Paris-based Toll, for example, shoots assignments for French, Russian and German Vogue, as well as Harper’s Bazaar UK, French and Russian Elle, Bon, Icon and Livraison.

Peirone, meanwhile, packs a critical punch at how women are portrayed. Her 2012 book More Than Violet contains portraits of teens on the cusp of womanhood – but they are yawning, scratching, eye-rolling – “The photographs are technically perfect, yet thoroughly imperfect when according to the traditional principles of portraiture,” reads the intro to her canon.

In February, the show will move onto the Aperture gallery in New York City – one of the most respected spaces for photography in the world. The show’s curator Greger Ulf Nilson said it was not intentional to choose only women.

“The pictures speak for themselves, and can stand alone outside the pages of a magazine,” he said.

Ann Törnkvist

Follow The Local on Twitter

Member comments

Log in here to leave a comment.
Become a Member to leave a comment.


Ten photos that show Sweden is a perfect winter wonderland

We're now well into winter, and these photos are all the proof you need that Sweden is the most incredible place to spend the season. Be prepared for snow, lots of snow.

Ten photos that show Sweden is a perfect winter wonderland
Winter is long in Sweden, so we're lucky that it's at least beautiful to look at. Photo: Per Pixel Peterson/

Winter in Södermalm

With temperatures just above freezing point, Stockholm will have to do without a white Christmas this year. Fortunately, there are still photos like this where Södermalm is covered under a thick white blanket.






A post shared by Stockholm In Pictures ?? (@stockholmfoto) on Dec 22, 2019 at 12:45am PST

Sled dogs

When the first snow falls the dogs are allowed to go out again. In some areas, the sled or snowmobile is the fastest way of transportation. This video shows a journey through winter wonderland. It doesn't get any more wintery than this.






A post shared by Derpy Goose (@si_it_is_moi) on Dec 20, 2019 at 12:29pm PST

Northern Lights

The long, clear nights of winter provide the perfect circumstances to see the Northern Lights.

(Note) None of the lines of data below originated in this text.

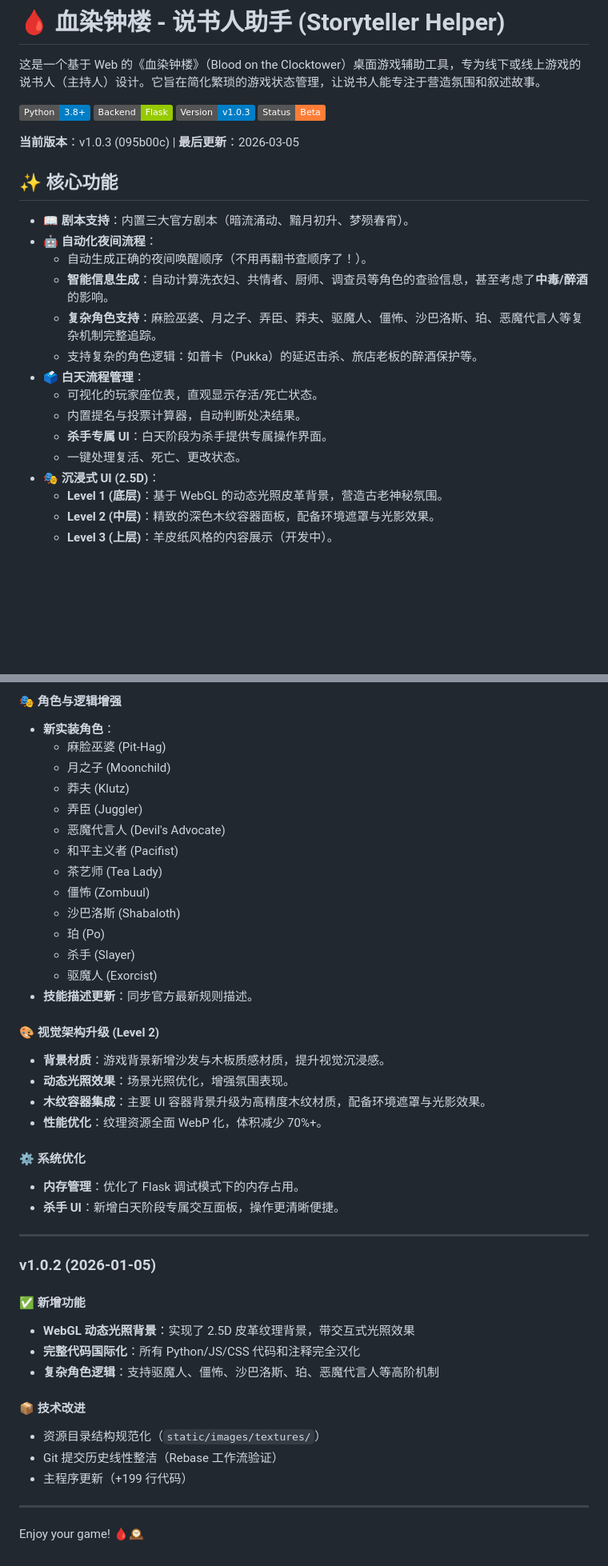
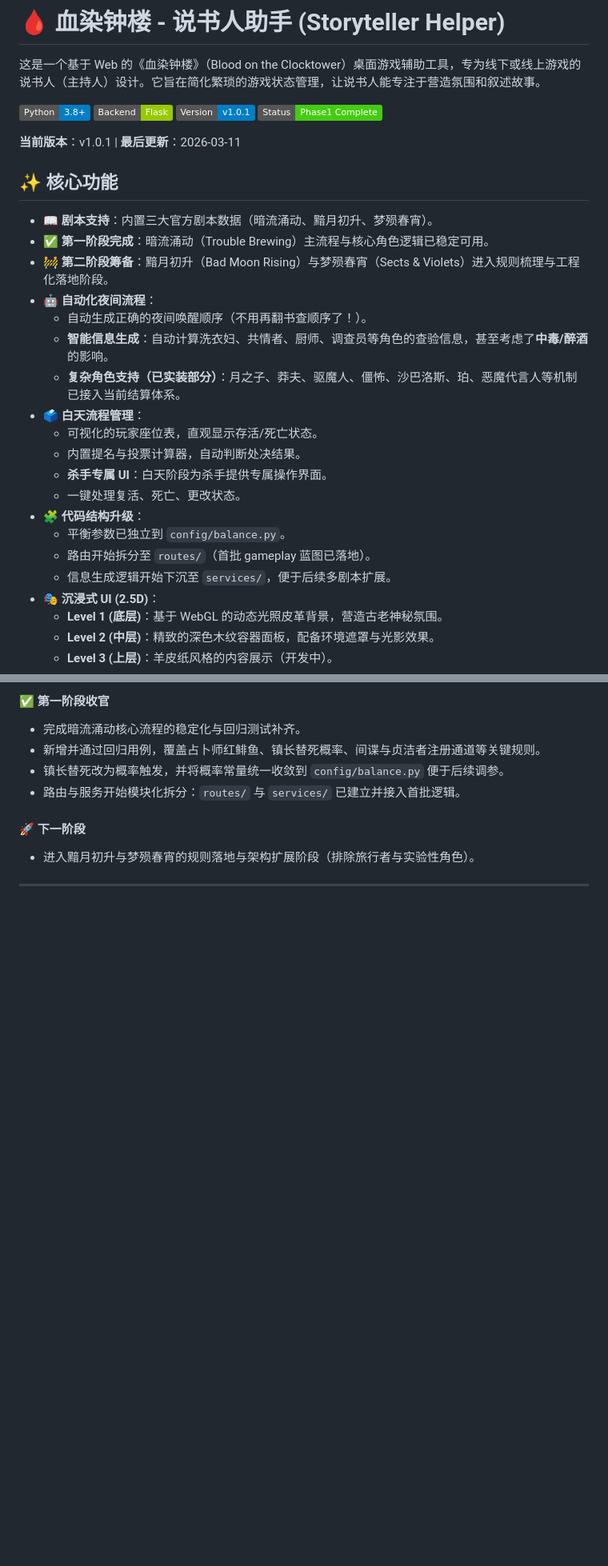
Before and after one commit to Suzushi/blood_on_the_clocktower_player, a Markdown page: README.md, 2 parts joined by grey strips. Shown at 80% size. Rendered like a GitHub page; badges without logos; blank space fills up the shorter version.

Commit message:
version1.0.1

```diff
--- a/README.md
+++ b/README.md
@@ -4,24 +4,29 @@
 
 ![Python](https://img.shields.io/badge/Python-3.8+-blue.svg)
 ![Flask](https://img.shields.io/badge/Backend-Flask-green.svg)
-![Version](https://img.shields.io/badge/Version-v1.0.3-blue.svg)
-![Status](https://img.shields.io/badge/Status-Beta-orange.svg)
+![Version](https://img.shields.io/badge/Version-v1.0.1-blue.svg)
+![Status](https://img.shields.io/badge/Status-Phase1%20Complete-brightgreen.svg)
 
-**当前版本**：v1.0.3 (095b00c) | **最后更新**：2026-03-05
+**当前版本**：v1.0.1 | **最后更新**：2026-03-11
 
 ## ✨ 核心功能
 
-- **📖 剧本支持**：内置三大官方剧本（暗流涌动、黯月初升、梦殒春宵）。
+- **📖 剧本支持**：内置三大官方剧本数据（暗流涌动、黯月初升、梦殒春宵）。
+- **✅ 第一阶段完成**：暗流涌动（Trouble Brewing）主流程与核心角色逻辑已稳定可用。
+- **🚧 第二阶段筹备**：黯月初升（Bad Moon Rising）与梦殒春宵（Sects & Violets）进入规则梳理与工程化落地阶段。
 - **🤖 自动化夜间流程**：
   - 自动生成正确的夜间唤醒顺序（不用再翻书查顺序了！）。
   - **智能信息生成**：自动计算洗衣妇、共情者、厨师、调查员等角色的查验信息，甚至考虑了**中毒/醉酒**的影响。
-  - **复杂角色支持**：麻脸巫婆、月之子、弄臣、莽夫、驱魔人、僵怖、沙巴洛斯、珀、恶魔代言人等复杂机制完整追踪。
-  - 支持复杂的角色逻辑：如普卡（Pukka）的延迟击杀、旅店老板的醉酒保护等。
+  - **复杂角色支持（已实装部分）**：月之子、莽夫、驱魔人、僵怖、沙巴洛斯、珀、恶魔代言人等机制已接入当前结算体系。
 - **🗳️ 白天流程管理**：
   - 可视化的玩家座位表，直观显示存活/死亡状态。
   - 内置提名与投票计算器，自动判断处决结果。
   - **杀手专属 UI**：白天阶段为杀手提供专属操作界面。
   - 一键处理复活、死亡、更改状态。
+- **🧩 代码结构升级**：
+  - 平衡参数已独立到 `config/balance.py`。
+  - 路由开始拆分至 `routes/`（首批 gameplay 蓝图已落地）。
+  - 信息生成逻辑开始下沉至 `services/`，便于后续多剧本扩展。
 - **🎭 沉浸式 UI (2.5D)**：
   - **Level 1 (底层)**：基于 WebGL 的动态光照皮革背景，营造古老神秘氛围。
   - **Level 2 (中层)**：精致的深色木纹容器面板，配备环境遮罩与光影效果。
@@ -114,57 +119,13 @@ Werkzeug==2.3.0
 
-#### 🎭 角色与逻辑增强
+#### ✅ 第一阶段收官
 
-- **新实装角色**：
-  - 麻脸巫婆 (Pit-Hag)
-  - 月之子 (Moonchild)
-  - 莽夫 (Klutz)
-  - 弄臣 (Juggler)
-  - 恶魔代言人 (Devil's Advocate)
-  - 和平主义者 (Pacifist)
-  - 茶艺师 (Tea Lady)
-  - 僵怖 (Zombuul)
-  - 沙巴洛斯 (Shabaloth)
-  - 珀 (Po)
-  - 杀手 (Slayer)
-  - 驱魔人 (Exorcist)
-- **技能描述更新**：同步官方最新规则描述。
+- 完成暗流涌动核心流程的稳定化与回归测试补齐。
+- 新增并通过回归用例，覆盖占卜师红鲱鱼、镇长替死概率、间谍与贞洁者注册通道等关键规则。
+- 镇长替死改为概率触发，并将概率常量统一收敛到 `config/balance.py` 便于后续调参。
+- 路由与服务开始模块化拆分：`routes/` 与 `services/` 已建立并接入首批逻辑。
 
-#### 🎨 视觉架构升级 (Level 2)
+#### 🚀 下一阶段
 
-- **背景材质**：游戏背景新增沙发与木板质感材质，提升视觉沉浸感。
-- **动态光照效果**：场景光照优化，增强氛围表现。
-- **木纹容器集成**：主要 UI 容器背景升级为高精度木纹材质，配备环境遮罩与光影效果。
-- **性能优化**：纹理资源全面 WebP 化，体积减少 70%+。
-
-#### ⚙️ 系统优化
-
-- **内存管理**：优化了 Flask 调试模式下的内存占用。
-- **杀手 UI**：新增白天阶段专属交互面板，操作更清晰便捷。
+- 进入黯月初升与梦殒春宵的规则落地与架构扩展阶段（排除旅行者与实验性角色）。
 
 ---
-
-### v1.0.2 (2026-01-05)
-
-#### ✅ 新增功能
-
-- **WebGL 动态光照背景**：实现了 2.5D 皮革纹理背景，带交互式光照效果
-- **完整代码国际化**：所有 Python/JS/CSS 代码和注释完全汉化
-- **复杂角色逻辑**：支持驱魔人、僵怖、沙巴洛斯、珀、恶魔代言人等高阶机制
-
-#### 📦 技术改进
-
-- 资源目录结构规范化（`static/images/textures/`）
-- Git 提交历史线性整洁（Rebase 工作流验证）
-- 主程序更新（+199 行代码）
-
----
-
-Enjoy your game! 🩸🕰️
-
-<!--
-📌 README 维护指南：
-1. 请勿直接删除旧版本的更新日志。
-2. 每次版本更新时，请在顶部添加新的版本区块（如 v1.0.4）。
-3. 新内容应与旧内容进行“融合更新”：保留历史脉络，同时优化措辞，体现功能的演进。
-4. 保持格式统一，确保文档的时间线清晰可读。
--->
```
Also changed, not shown: other parts of README.md (+2 -2 lines).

This photo of the natural phenomenon was taken in Jämtland.






A post shared by Linnea (@mattssons.foto) on Dec 22, 2019 at 5:10am PST

Winter lights

Further south, you might be unlikely to see the Aurora but a light spectacle of a different kind awaits. In the darker months, Swedish houses are transformed into richly decorated light shows. The centerpiece of this spectacle is the central Christmas tree. In this photo, you see the Östersund Christmas tree.






A post shared by Visit Östersund (@visitostersund) on Dec 2, 2019 at 12:03am PST

Winter in Lapland

The far north of Sweden is blanketed in snow from October to April. The vast forests such as here in the Arvidsjaur area of ​​Lapland make for beautiful photos.






A post shared by Taigapic Photography (@taigapic) on Dec 2, 2019 at 12:14pm PST

Swedish red-painted houses

The traditional red wooden houses, such as this one in Norrbotten's County, are a perfect place to spend a cosy winter's day.






A post shared by Rin Rinrada (@dineysweet) on Dec 22, 2019 at 5:28pm PST


The northernmost town in Sweden is Kiruna. Here the sun does not rise above the horizon for several weeks of winter. The beautiful Church of Kiruna is an important meeting place for locals during Christmas time.






A post shared by Camp Ripan (@campripan) on Dec 22, 2019 at 11:30am PST

Swedish wildlife

In addition to bears, wolves and moose, reindeers are the kings of Swedish nature. These two were photographed in a snowstorm near Tjautjas in Lapland.






A post shared by Magnus Winbjork Photo (@winbjorkphoto) on Dec 23, 2019 at 12:39am PST

Building a snowman

The vast amounts of snow give an opportunity to make snowballs, snow lanterns and of course snowmen. A lot of time has undoubtedly been spent in building this giant.






A post shared by En gård i lappländska skogen (@hogdagarden) on Dec 22, 2019 at 6:00am PST

The Ice Hotel

Every year in Jukkasjärvi in ​​the north of Sweden a colossal hotel made entirely of ice is built. A night in this unique hotel should surely be on the bucket list of any winter-lover.






A post shared by Hand Luggage Only (@handluggageonly) on Sep 20, 2019 at 9:54am PDT